Jiangxi map
Carbon density and areas of high forest product value
in Jiangxi Province, China (data from Statistics
Bureaux of Jiangxi Province 2005)

In September 2009, UNEP-WCMC and Chinese Research Academy of Environmental Sciences (CRAES), with support from GTZ, BMU and BfN, investigated the distribution of carbon and biodiversity for Jiangxi Province, located in the south-eastern part of China (see summary report and poster). The results of these analyses helped to answer questions such as how much carbon was stored in Jiangxi’s ecosystems, how carbon density related to biodiversity and people, and how carbon storage related to Protected Areas.

In a second phase of collaboration, a two week workshop was held in June 2010 between UNEP-WCMC and CRAES in Jiangxi Province, China. The aim of the workshop was to incorporate additional datasets that had become available since the first period of collaboration, as well as to improve methods for calculating provincial carbon stocks. The result was an updated carbon map for Jiangxi Province, as well additional analyses of the relationship between carbon and other ecosystem services, such as areas of importance for forest products and honey (see summary report part II).

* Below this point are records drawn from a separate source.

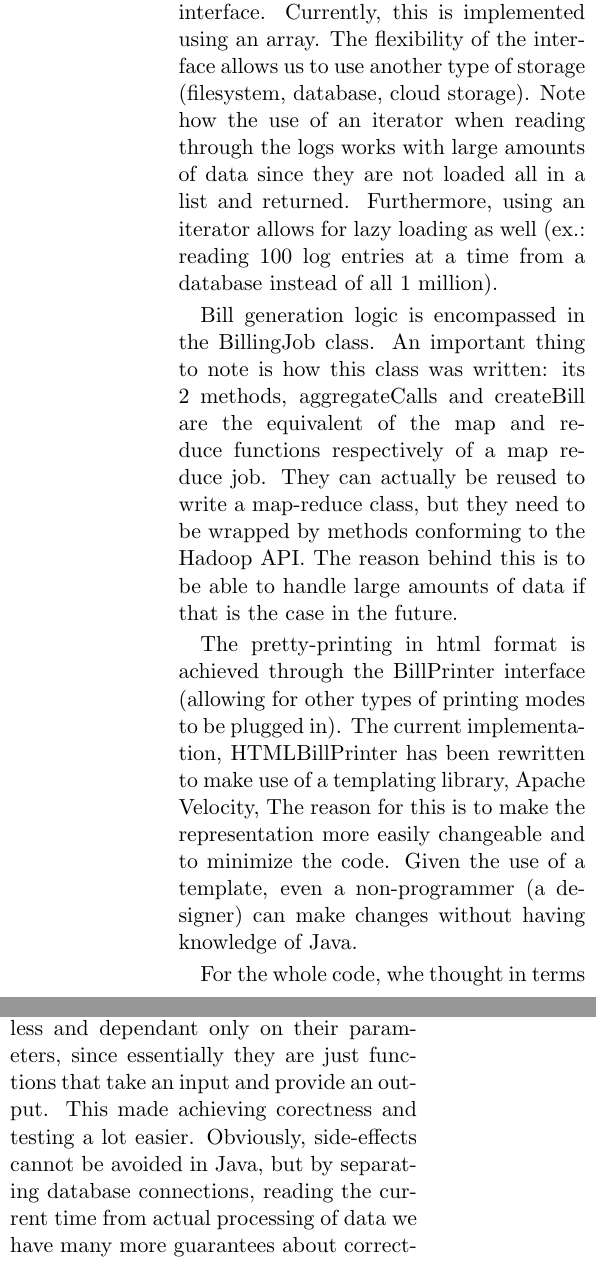
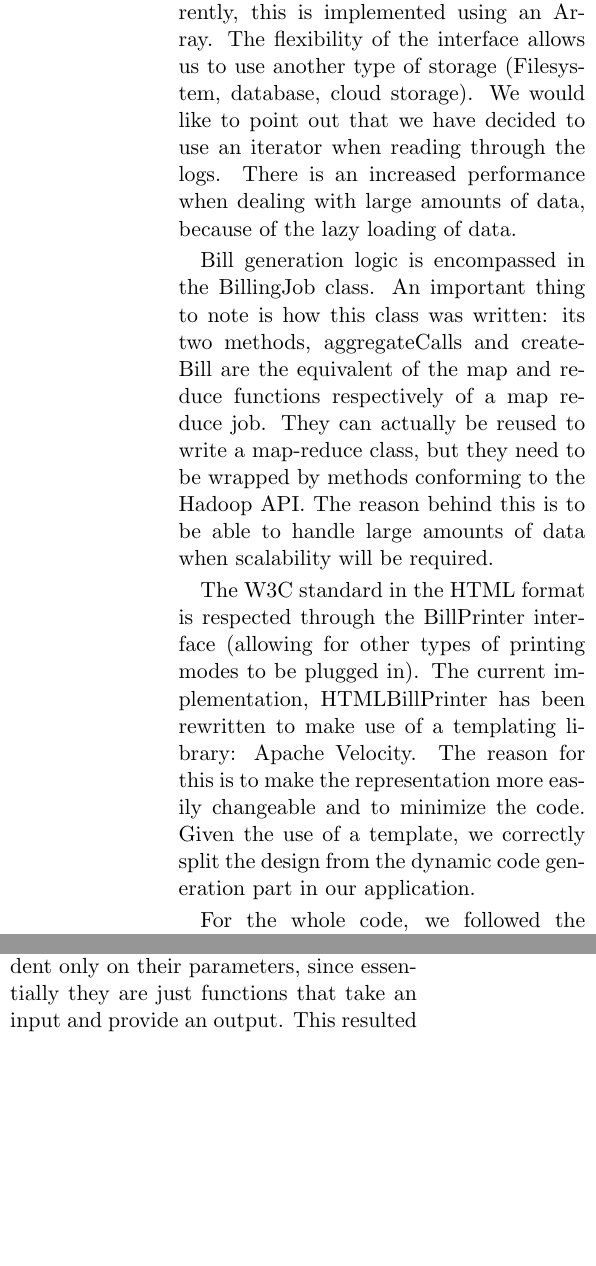
Before and after one commit to xdanx/soft-eng-ind, a LaTeX paper (report/report.tex): two parts of the columns of page 4 of 8, joined at a grey line, cut so that both start at the same text, the shorter picture padded with empty space. Compiled offline with pdfLaTeX.

Commit message:
Working again

```diff
--- a/report/report.tex
+++ b/report/report.tex
@@ -204,33 +204,32 @@ The functionality of the Billing system includes the following:
 Given this, we maintained BillingSystem as the root class of the system and delegated the above functionality to other classes whose
 instances are injected into the BillingSystem instance.
 
-Thus, the logging of events and the log reading in represented through the CallLog interface. Currently, this is implemented using an array.
-The flexibility of the interface allows us to use another type of storage (filesystem, database, cloud storage). Note how the use of an iterator
-when reading through the logs works with large amounts of data since they are not loaded all in a list and returned. Furthermore, using an iterator allows
-for lazy loading as well (ex.: reading 100 log entries at a time from a database instead of all 1 million).
+Thus, the logging of events is represented through the CallLog interface. Currently, this is implemented using an Array.
+The flexibility of the interface allows us to use another type of storage (Filesystem, database, cloud storage).
+We would like to point out that we have decided to use an iterator when reading through the logs. There is an increased
+performance when dealing with large amounts of data, because of the lazy loading of data.
 
-Bill generation logic is encompassed in the BillingJob class. An important thing to note is how this class was written: its 2 methods, aggregateCalls
+Bill generation logic is encompassed in the BillingJob class. An important thing to note is how this class was written: its two methods, aggregateCalls
 and createBill are the equivalent of the map and reduce functions respectively of a map reduce job. They can actually be reused to write a map-reduce
 class, but they need to be wrapped by methods conforming to the Hadoop API. The reason behind this is to be able to handle large amounts of data
-if that is the case in the future.
+when scalability will be required.
 
-The pretty-printing in html format is achieved through the BillPrinter interface (allowing for other types of printing modes to be plugged in).
-The current implementation, HTMLBillPrinter has been rewritten to make use of a templating library, Apache Velocity, The reason for this is to make
-the representation more easily changeable and to minimize the code. Given the use of a template, even a non-programmer (a designer) can make changes
-without having knowledge of Java.
+The W3C standard in the HTML format is respected through the BillPrinter interface (allowing for other types of printing modes to be plugged in).
+The current implementation, HTMLBillPrinter has been rewritten to make use of a templating library: Apache Velocity. The reason for this is to make
+the representation more easily changeable and to minimize the code. Given the use of a template, we correctly split the design from the dynamic code generation
+part in our application.
 
-For the whole code, whe thought in terms of the priciple of purity, side-effects, I/O and testability although more as an inspiration since the
-Java type system does not offer support for the above in the way the Haskell language does. Thus, we identified parts of the code which are
-"pure" (ex. createBill) and made these methods stateless and dependant only on their parameters, since essentially they are just functions
-that take an input and provide an output. This made achieving corectness and testing a lot easier. Obviously, side-effects cannot be avoided in Java,
-but by separating database connections, reading the current time from actual processing of data we have many more guarantees about correctness.
+For the whole code, we followed the terms of the principle of purity, side-effects, I/O and testability although more as an inspiration since the
+Java type system does not offer support for the above in the way other programming languages do (For ex: Haskell). Thus, we identified parts of the code which are
+"pure" (ex. createBill) and made these methods stateless and dependent only on their parameters, since essentially they are just functions
+that take an input and provide an output. This resulted in writing testes in a more modular fashion.
 
 \subsection{Removing the cyclic dependencies}
-A cyclic dependecy was by the inner class $LineItem$, which was placed inside the $BillingSystem.java$.
-The $LineItem$ was used to store customer's phone calls in a data structure.In order to remove the cyclic dependecy, we attached the
+A cyclic dependency was by the inner class $LineItem$, which was placed inside the $BillingSystem.java$.
+The $LineItem$ was used to store the customer's phone calls in a special data structure. In order to remove the cyclic dependency, we attached the
 data contained by LineItem to the Call object.
 
-The newly refactored code has no cyclic dependencies.
+In conclusion, the newly refactored code has no cyclic dependencies.
 
 \section{Extra Work}
 \subsection{Elastic Map Reduce}
```
Also changed, not shown: report/report.tex (2 more changed lines).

The updated results indicate that Jiangxi Province stores 492 Mt of total terrestrial carbon stock. This new estimate is considerably larger than the first phase estimate, which put the figure at 420 Mt. Carbon overlays with additional biodiversity and ecosystem service datasets show that almost half of Jiangxi’s carbon is stored in areas important for endemic and endangered species, and more than 45% is stored in areas which are important for forest products (see map).